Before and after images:
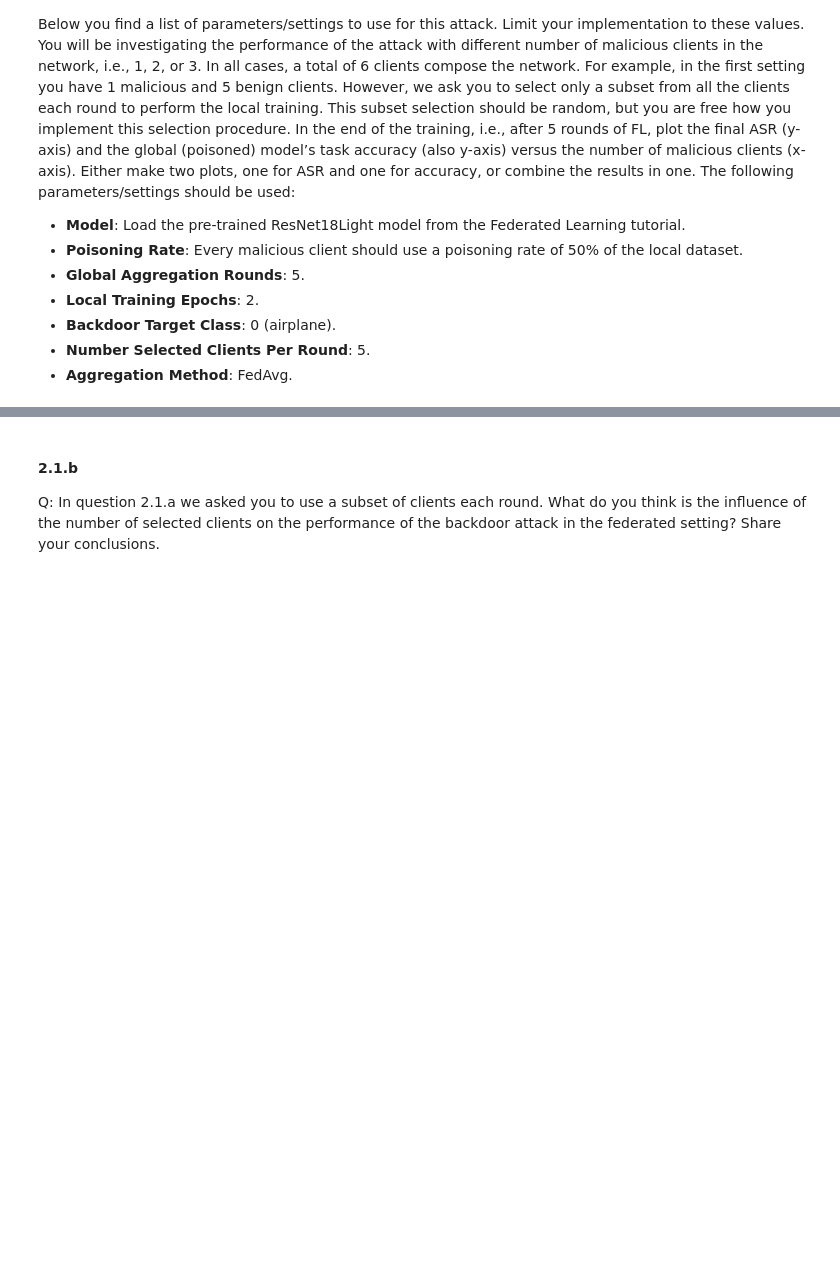
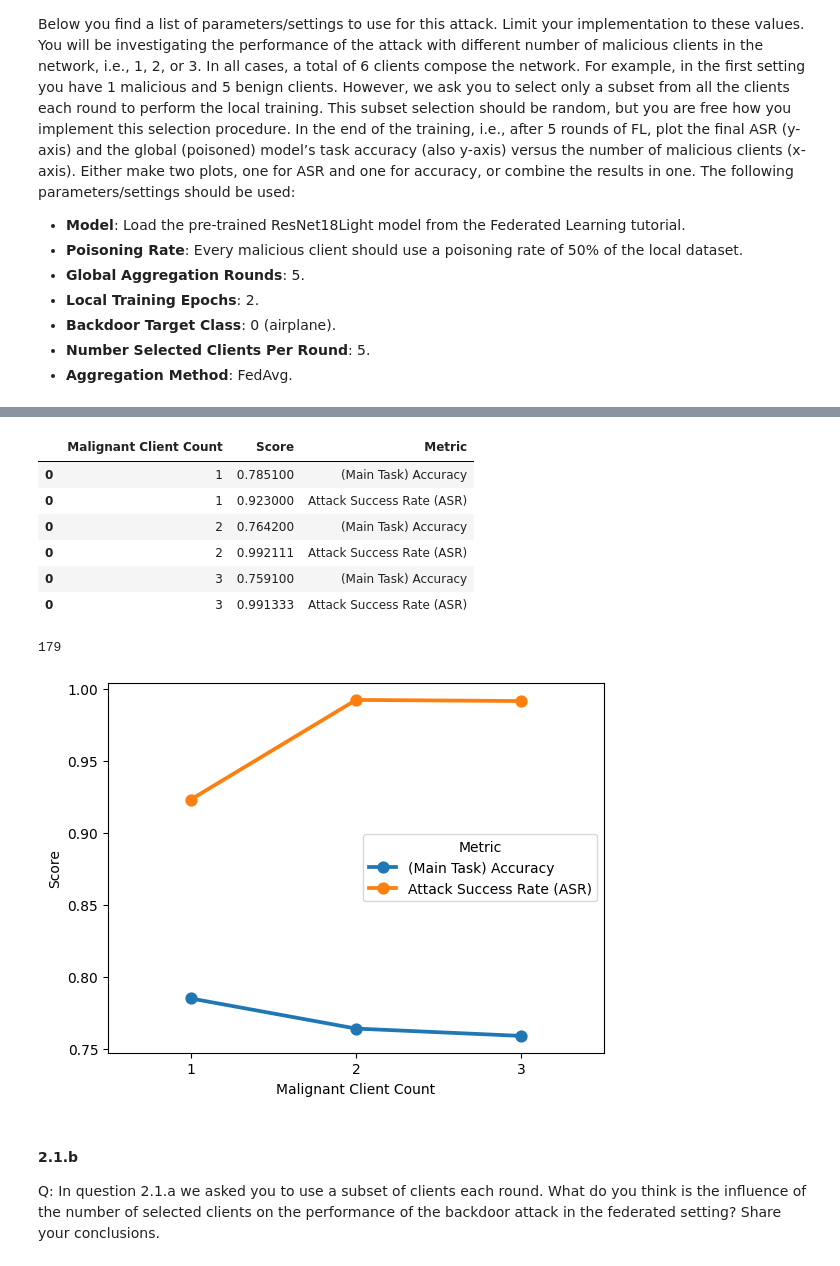
Before and after one commit to daanbrugmans/ru-security-and-privacy-of-machine-learning-23-24, a Jupyter notebook: assignments/assignment-3/assignment-3.ipynb, the cells around one changed output, grey strips where cells are left out. Saved outputs shown, nothing was run; the diff lists cells and outputs as text; code cells hidden in the pictures; blank space fills up the shorter version.

```diff
--- a/assignments/assignment-3/assignment-3.ipynb
+++ b/assignments/assignment-3/assignment-3.ipynb
@@ -528,7 +494,7 @@ def _count_source_specific_classifications(targets: torch.Tensor, predictions: t
 
     return sub_correct, sub_total
 
-def attack_success_rate(model: NeuralModel, adversarial_test_dataloader: DataLoader, target_label: int, source_label: int = None, verbose: bool = False) -> float:
+def attack_success_rate(model: NeuralModel, adversarial_test_data: src.PoisoningUtils.BackdoorData, target_label: int, source_label: int = None, verbose: bool = False) -> float:
     """Calculates and returns the Attack Success Rate.
 
     Taken from the week 9 lab notebook (Backdoor Defenses, dr. Picek) and refactored."""
@@ -544,7 +510,7 @@ def attack_success_rate(model: NeuralModel, adversarial_test_dataloader: DataLoa
     with torch.no_grad():
         model.neural_network.eval()
 
-        for images, targets in tqdm(adversarial_test_dataloader):
+        for images, targets in tqdm(adversarial_test_data):
             # Use poisoned test image to get predictions of backdoored model
             images = images.to(device)
             outputs = model.neural_network(images).detach()
@@ -838,0 +840,4 @@ A:
+# %%
+fl_metrics_df = pd.DataFrame(columns=["Malignant Client Count", "Score", "Metric"])
+
+gc.collect()
@@ -838,0 +880,15 @@ A:
+# %%
+FLSettings.malignant_client_count = 2
+accuracy, asr = learn_federated()
+
+fl_metrics_df = pd.concat([fl_metrics_df, pd.DataFrame.from_dict({
+    "Malignant Client Count": [FLSettings.malignant_client_count],
+    "Score": [accuracy],
+    "Metric": ["(Main Task) Accuracy"]
+})])
+
+fl_metrics_df = pd.concat([fl_metrics_df, pd.DataFrame.from_dict({
+    "Malignant Client Count": [FLSettings.malignant_client_count],
+    "Score": [asr],
+    "Metric": ["Attack Success Rate (ASR)"]
+})])
@@ -838,0 +914,15 @@ A:
+# %%
+FLSettings.malignant_client_count = 3
+accuracy, asr = learn_federated()
+
+fl_metrics_df = pd.concat([fl_metrics_df, pd.DataFrame.from_dict({
+    "Malignant Client Count": [FLSettings.malignant_client_count],
+    "Score": [accuracy],
+    "Metric": ["(Main Task) Accuracy"]
+})])
+
+fl_metrics_df = pd.concat([fl_metrics_df, pd.DataFrame.from_dict({
+    "Malignant Client Count": [FLSettings.malignant_client_count],
+    "Score": [asr],
+    "Metric": ["Attack Success Rate (ASR)"]
+})])
@@ -839,3 +948,19 @@ A:
+# %%
+sns.pointplot(data=fl_metrics_df, x="Malignant Client Count", y="Score", hue="Metric")
+
+display(fl_metrics_df)
+
+gc.collect()
+# %% [output]
+|  | Malignant Client Count | Score | Metric |
+| 0 | 1 | 0.785100 | (Main Task) Accuracy |
+| 0 | 1 | 0.923000 | Attack Success Rate (ASR) |
+| 0 | 2 | 0.764200 | (Main Task) Accuracy |
+| 0 | 2 | 0.992111 | Attack Success Rate (ASR) |
+| 0 | 3 | 0.759100 | (Main Task) Accuracy |
+| 0 | 3 | 0.991333 | Attack Success Rate (ASR) |
+179
+[figure, added]
 # %% [markdown]
 #### 2.1.b
 Q: In question 2.1.a we asked you to use a subset of clients each round.
```
Also changed, not shown: parts of 19 cells of this notebook, 1 other file.
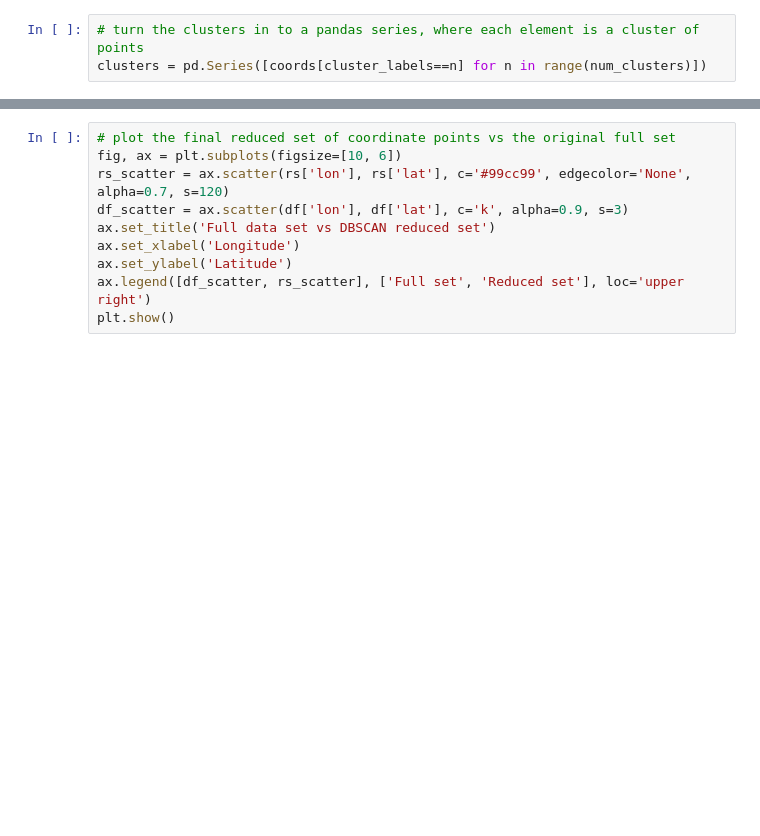
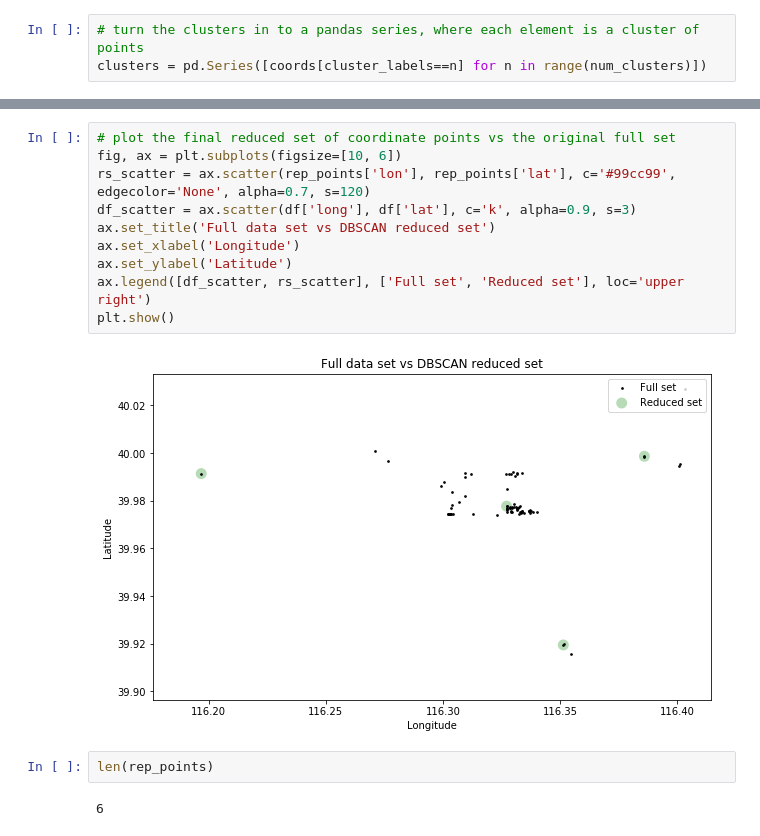
Before and after one commit to asif-nuaa/hello-world, a Jupyter notebook: GeoLife Clustering - DBSCAN.ipynb, the cells around one changed output, grey strips where cells are left out. Cells and saved outputs as stored; diff of their text form; blank space fills up the shorter version.

```diff
--- a/GeoLife Clustering - DBSCAN.ipynb
+++ b/GeoLife Clustering - DBSCAN.ipynb
@@ -76,10 +86,16 @@ KeyError: ('long', 'occurred at index 0')
 # %%
 # plot the final reduced set of coordinate points vs the original full set
 fig, ax = plt.subplots(figsize=[10, 6])
-rs_scatter = ax.scatter(rs['lon'], rs['lat'], c='#99cc99', edgecolor='None', alpha=0.7, s=120)
-df_scatter = ax.scatter(df['lon'], df['lat'], c='k', alpha=0.9, s=3)
+rs_scatter = ax.scatter(rep_points['lon'], rep_points['lat'], c='#99cc99', edgecolor='None', alpha=0.7, s=120)
+df_scatter = ax.scatter(df['long'], df['lat'], c='k', alpha=0.9, s=3)
 ax.set_title('Full data set vs DBSCAN reduced set')
 ax.set_xlabel('Longitude')
 ax.set_ylabel('Latitude')
 ax.legend([df_scatter, rs_scatter], ['Full set', 'Reduced set'], loc='upper right')
 plt.show()
+# %% [output]
+[figure, added]
+# %%
+len(rep_points)
+# %% [output]
+6
```
Also changed, not shown: parts of 6 cells of this notebook, 5 other files.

What this task involves |
List every line above that holds the word "tqdm".

Answer section |
-        for images, targets in tqdm(adversarial_test_dataloader):
+        for images, targets in tqdm(adversarial_test_data):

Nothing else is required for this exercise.